Tazumal is the most important and extensively restored Maya site in El Salvador. While the Tazumal ruins are very important for El Salvador they pale in comparison to those in neighboring countries. The site is part of the large archaeological zone of Chalchuapa. Although close together, the individual groups have been given separate names and are treated as separate Maya cities. The structures found here show evidence of being influenced by Copán in Honduras, and also share some stylistic elements that are more characteristic of central Mexican, such as those in Teotihuacan.
In the K’iche’ language Tazumal means, “the place where the victims were burned”.
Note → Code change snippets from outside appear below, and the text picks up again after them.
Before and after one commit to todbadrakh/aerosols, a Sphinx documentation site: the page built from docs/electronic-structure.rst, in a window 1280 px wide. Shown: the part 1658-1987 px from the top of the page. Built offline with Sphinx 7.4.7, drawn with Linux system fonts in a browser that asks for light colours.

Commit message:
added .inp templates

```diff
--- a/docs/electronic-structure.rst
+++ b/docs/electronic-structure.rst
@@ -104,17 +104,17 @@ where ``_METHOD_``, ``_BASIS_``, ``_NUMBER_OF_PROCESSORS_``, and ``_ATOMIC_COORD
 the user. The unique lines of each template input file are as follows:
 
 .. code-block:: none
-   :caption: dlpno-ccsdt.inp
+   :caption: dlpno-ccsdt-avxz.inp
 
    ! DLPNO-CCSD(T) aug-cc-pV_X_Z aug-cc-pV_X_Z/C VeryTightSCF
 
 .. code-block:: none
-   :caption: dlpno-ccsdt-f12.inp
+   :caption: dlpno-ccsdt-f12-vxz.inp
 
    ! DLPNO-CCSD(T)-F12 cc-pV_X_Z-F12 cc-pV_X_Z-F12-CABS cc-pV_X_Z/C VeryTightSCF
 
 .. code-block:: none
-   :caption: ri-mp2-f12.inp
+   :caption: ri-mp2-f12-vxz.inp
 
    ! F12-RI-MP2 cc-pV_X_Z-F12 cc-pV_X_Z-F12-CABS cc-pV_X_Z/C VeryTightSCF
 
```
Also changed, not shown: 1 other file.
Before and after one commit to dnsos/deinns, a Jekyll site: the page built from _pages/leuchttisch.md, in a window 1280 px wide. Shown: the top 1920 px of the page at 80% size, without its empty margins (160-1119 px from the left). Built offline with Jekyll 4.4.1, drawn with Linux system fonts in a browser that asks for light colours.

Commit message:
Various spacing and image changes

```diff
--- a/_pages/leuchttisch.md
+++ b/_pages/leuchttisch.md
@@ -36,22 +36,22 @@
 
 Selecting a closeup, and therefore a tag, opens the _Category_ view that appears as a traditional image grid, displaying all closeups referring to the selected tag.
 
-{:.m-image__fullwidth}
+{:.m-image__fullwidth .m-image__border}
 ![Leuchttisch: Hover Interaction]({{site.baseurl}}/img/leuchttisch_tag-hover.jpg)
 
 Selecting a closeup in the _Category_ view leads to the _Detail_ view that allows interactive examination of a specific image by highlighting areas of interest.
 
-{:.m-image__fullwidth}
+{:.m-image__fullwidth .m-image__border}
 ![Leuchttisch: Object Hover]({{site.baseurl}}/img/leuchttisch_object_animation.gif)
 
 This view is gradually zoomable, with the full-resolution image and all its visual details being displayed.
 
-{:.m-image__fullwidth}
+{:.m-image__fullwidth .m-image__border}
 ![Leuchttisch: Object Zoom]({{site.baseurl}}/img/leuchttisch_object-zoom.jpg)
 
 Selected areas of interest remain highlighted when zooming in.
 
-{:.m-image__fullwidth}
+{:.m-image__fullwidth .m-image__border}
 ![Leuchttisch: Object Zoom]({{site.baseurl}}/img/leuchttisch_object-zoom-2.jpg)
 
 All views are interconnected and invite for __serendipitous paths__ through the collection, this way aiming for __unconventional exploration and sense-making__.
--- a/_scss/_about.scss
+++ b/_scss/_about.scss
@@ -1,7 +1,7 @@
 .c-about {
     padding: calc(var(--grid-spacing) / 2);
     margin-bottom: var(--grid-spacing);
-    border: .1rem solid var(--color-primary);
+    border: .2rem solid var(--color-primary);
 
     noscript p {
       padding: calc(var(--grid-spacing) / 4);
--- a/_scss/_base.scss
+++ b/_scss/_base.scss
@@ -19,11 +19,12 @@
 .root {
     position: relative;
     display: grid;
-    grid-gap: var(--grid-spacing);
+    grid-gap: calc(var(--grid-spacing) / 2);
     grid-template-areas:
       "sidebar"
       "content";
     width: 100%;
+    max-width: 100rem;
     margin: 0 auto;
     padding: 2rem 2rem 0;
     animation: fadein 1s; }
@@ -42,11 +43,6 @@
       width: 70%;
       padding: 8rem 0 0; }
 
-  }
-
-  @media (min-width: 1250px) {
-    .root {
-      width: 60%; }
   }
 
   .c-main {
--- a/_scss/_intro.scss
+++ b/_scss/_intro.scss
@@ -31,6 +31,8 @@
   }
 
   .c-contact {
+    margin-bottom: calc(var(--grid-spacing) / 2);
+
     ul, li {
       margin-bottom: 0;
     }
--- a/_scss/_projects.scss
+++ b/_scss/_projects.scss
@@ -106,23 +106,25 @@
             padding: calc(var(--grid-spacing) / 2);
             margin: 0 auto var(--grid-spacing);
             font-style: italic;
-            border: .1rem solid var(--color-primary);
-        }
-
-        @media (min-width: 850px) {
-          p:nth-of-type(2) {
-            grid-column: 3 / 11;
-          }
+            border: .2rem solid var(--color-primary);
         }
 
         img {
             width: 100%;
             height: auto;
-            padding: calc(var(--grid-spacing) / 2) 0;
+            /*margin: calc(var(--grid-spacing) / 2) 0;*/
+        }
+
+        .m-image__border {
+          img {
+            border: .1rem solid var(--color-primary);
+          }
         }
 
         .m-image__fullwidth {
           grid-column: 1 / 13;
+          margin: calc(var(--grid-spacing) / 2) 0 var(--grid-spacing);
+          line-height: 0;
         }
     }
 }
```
The excavated remains of Tazumal span a period of over 1000 years, from around 100 AD to 1200 AD. It’s believed that the city functioned as an important trading center, and that much of its ruins still remain unexcavated. Most of the construction took place around 400 to 680 AD with building made of adobe, or stone set in adobe, and a facing of lime plaster. The site was abandoned around AD 1200.
Map of Tazumal
|The map shows the location of Tazumal. The buttons on the left can be used to zoom in or out. Click and drag the map to move around.|
The most important building at Tazumal is Structure I, a large pyramid with numerous tiers. The pyramid has a broad stairway on its west side, and a temple with square columns on top. Visitors are no longer allowed to climb any structure at Tazumal due to the damage from the 2001 earthquake.
Tazumal is located in the heart of Chalchuapa just north of Santa Ana and some 37 miles (60 km) from the capital, San Salvador.